After announcing our findings one year ago, we began negotiations with the city of Ferguson on a court-enforceable consent decree that would bring about necessary police and court reform. From the outset, we made clear that our goal was to reach an agreement to avoid litigation. But we also made clear that if there was no agreement, we would be forced to go to court to protect the rights of Ferguson residents. Painstaking negotiations lasted more than 26 weeks as we sought to remedy literally years of systematic deficiencies. A few weeks ago, the Department of Justice and Ferguson’s own negotiators came to an agreement that was both fair and cost-effective – and that would provide all the residents of Ferguson the constitutional and effective policing and court practices guaranteed to all Americans. As agreed, it was presented to the Ferguson City Council for approval or rejection.
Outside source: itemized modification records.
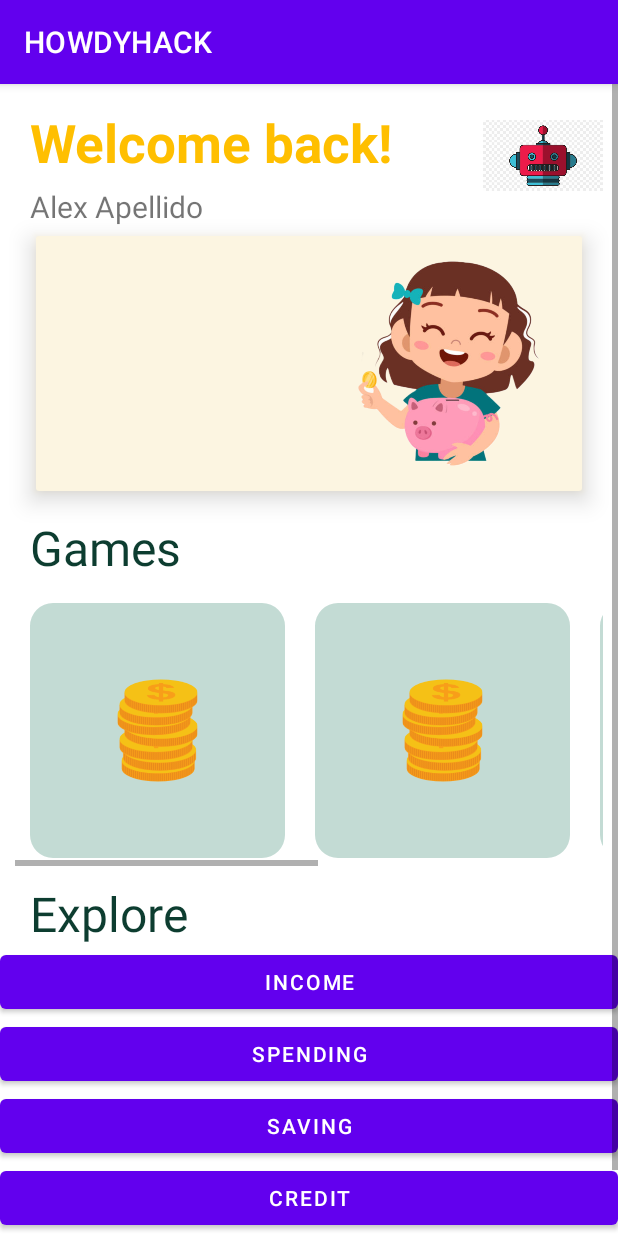
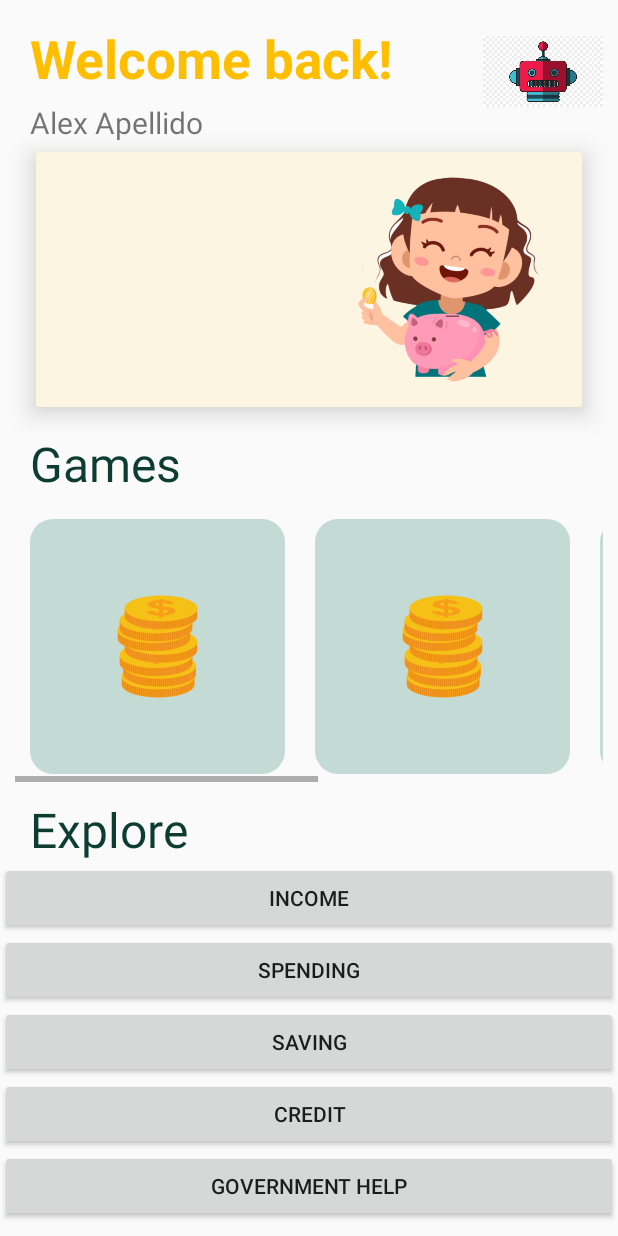
Before and after one commit to jaresinunez/HOWDYHACK, an Android app: the DashboardActivity screen opened directly, with no data from a screen before it, on a phone screen of 412 x 824 dp. Run offline under Robolectric (Android 15) with nearby library versions, the phone set to English and light mode, and no system bars.

Commit message:
applying changes

```diff
--- a/app/src/main/AndroidManifest.xml
+++ b/app/src/main/AndroidManifest.xml
@@ -14,6 +14,7 @@
         tools:targetApi="31">
         <activity
             android:name=".DashboardActivity"
+            android:theme="@style/InvertedColors_NoActionBar"
             android:exported="false">
             <meta-data
                 android:name="android.app.lib_name"
--- a/app/src/main/java/com/jaam/howdyhack/SpashScreenActivity.kt
+++ b/app/src/main/java/com/jaam/howdyhack/SpashScreenActivity.kt
@@ -1,8 +1,10 @@
 package com.jaam.howdyhack
 
 import android.content.Intent
+import android.os.Build
 import android.os.Bundle
 import android.os.Handler
+import android.view.WindowManager
 import com.google.android.material.snackbar.Snackbar
 import androidx.appcompat.app.AppCompatActivity
 import androidx.navigation.findNavController
@@ -15,7 +17,6 @@ class SpashScreenActivity : AppCompatActivity() {
     private lateinit var handler: Handler
     override fun onCreate(savedInstanceState: Bundle?) {
         super.onCreate(savedInstanceState)
-
         setContentView(R.layout.activity_spash_screen)
         handler=Handler()
         handler.postDelayed({
--- a/app/src/main/res/layout/activity_dashboard.xml
+++ b/app/src/main/res/layout/activity_dashboard.xml
@@ -8,6 +8,7 @@
     <ScrollView
         android:layout_width="match_parent"
         android:layout_height="wrap_content"
+        android:layout_marginTop="10sp"
         app:layout_constraintTop_toTopOf="parent"
         app:layout_constraintStart_toStartOf="parent"
         app:layout_constraintEnd_toEndOf="parent">
@@ -44,7 +45,6 @@
                 </LinearLayout>
 
                 <ImageView
-                    android:layout_marginStart="60sp"
                     android:layout_width="80sp"
                     android:layout_height="match_parent"
                     android:src="@drawable/pfp"
@@ -79,6 +79,7 @@
                 android:layout_width="wrap_content"
                 android:layout_height="175sp"
                 android:paddingHorizontal="10sp"
+                android:layout_marginStart="10sp"
                 android:layout_marginTop="15sp"
                 >
                 <LinearLayout
@@ -129,26 +130,31 @@
                 android:id="@+id/incomeButton"
                 android:layout_width="match_parent"
                 android:layout_height="wrap_content"
+                android:layout_marginHorizontal="20sp"
                 android:text="Income"/>
             <Button
                 android:id="@+id/spendingButton"
                 android:layout_width="match_parent"
                 android:layout_height="wrap_content"
+                android:layout_marginHorizontal="20sp"
                 android:text="Spending"/>
             <Button
                 android:id="@+id/savingButton"
                 android:layout_width="match_parent"
                 android:layout_height="wrap_content"
+                android:layout_marginHorizontal="20sp"
                 android:text="Saving"/>
             <Button
                 android:id="@+id/creditButton"
                 android:layout_width="match_parent"
                 android:layout_height="wrap_content"
+                android:layout_marginHorizontal="20sp"
                 android:text="Credit"/>
             <Button
                 android:id="@+id/govAssistanceButton"
                 android:layout_width="match_parent"
                 android:layout_height="wrap_content"
+                android:layout_marginHorizontal="20sp"
                 android:text="Government Help"/>
 
         </LinearLayout>
```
And last night, the city council rejected the consent decree approved by their own negotiators. Their decision leaves us no further choice.

Today, the Department of Justice is filing a lawsuit in U.S. District Court against the city of Ferguson, Missouri, alleging a pattern or practice of law enforcement conduct that violates the First, Fourth and 14th Amendments of the Constitution and federal civil rights laws. We intend to aggressively prosecute this case and I have no doubt that we will prevail.

The residents of Ferguson have waited nearly a year for their city to adopt an agreement that would protect their rights and keep them safe. They have waited nearly a year for their police department to accept rules that would ensure their constitutional rights and that thousands of other police departments follow every day. They have waited nearly a year for their municipal courts to commit to basic, reasonable rules and standards. But as our report made clear, the residents of Ferguson have suffered the deprivation of their constitutional rights – the rights guaranteed to all Americans – for decades. They have waited decades for justice. They should not be forced to wait any longer.